What lines of the data hold the string "markdown"? Copy them all.
═════ Source material
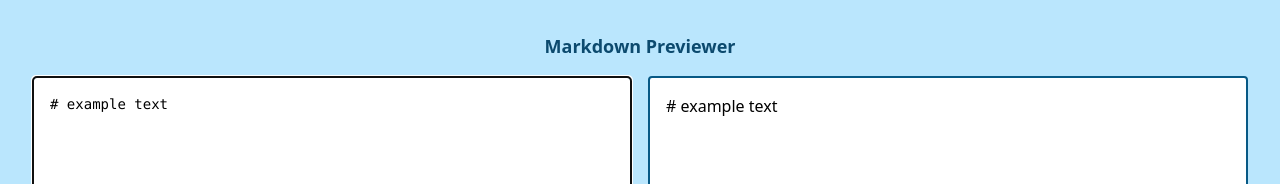
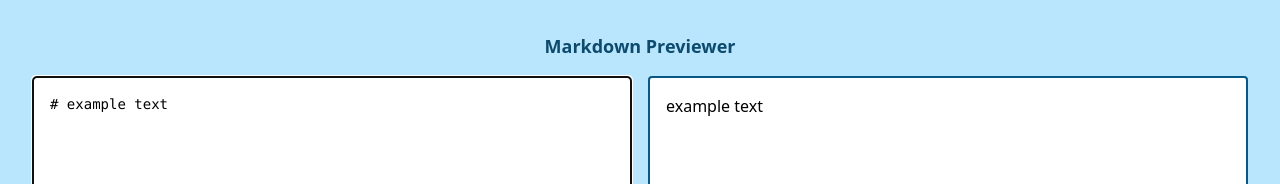
Before and after one commit to kevcomedia/fcc-markdown-previewer, a React (Vite) app: page / in a window 1280 px wide. Shown: the top 184 px of the page. Built offline with nearby package versions, Linux system fonts and the light colour scheme.

Commit message:
Display the parsed markdown in Preview

```diff
--- a/src/components/Preview.jsx
+++ b/src/components/Preview.jsx
@@ -1,11 +1,12 @@
+import { marked } from 'marked'
+
 const Preview = ({ markdown }) => {
   return (
     <section
       className="border-2 border-sky-800 rounded bg-white p-4 overflow-y-auto h-full"
       id="preview"
-    >
-      {markdown}
-    </section>
+      dangerouslySetInnerHTML={{ __html: marked.parse(markdown) }}
+    />
   )
 }
 
```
══════════
» Answer area
Before and after one commit to kevcomedia/fcc-markdown-previewer, a React (Vite) app: page / in a window 1280 px wide. Shown: the top 184 px of the page. Built offline with nearby package versions, Linux system fonts and the light colour scheme.
Display the parsed markdown in Preview
 const Preview = ({ markdown }) => {
-      {markdown}
+      dangerouslySetInnerHTML={{ __html: marked.parse(markdown) }}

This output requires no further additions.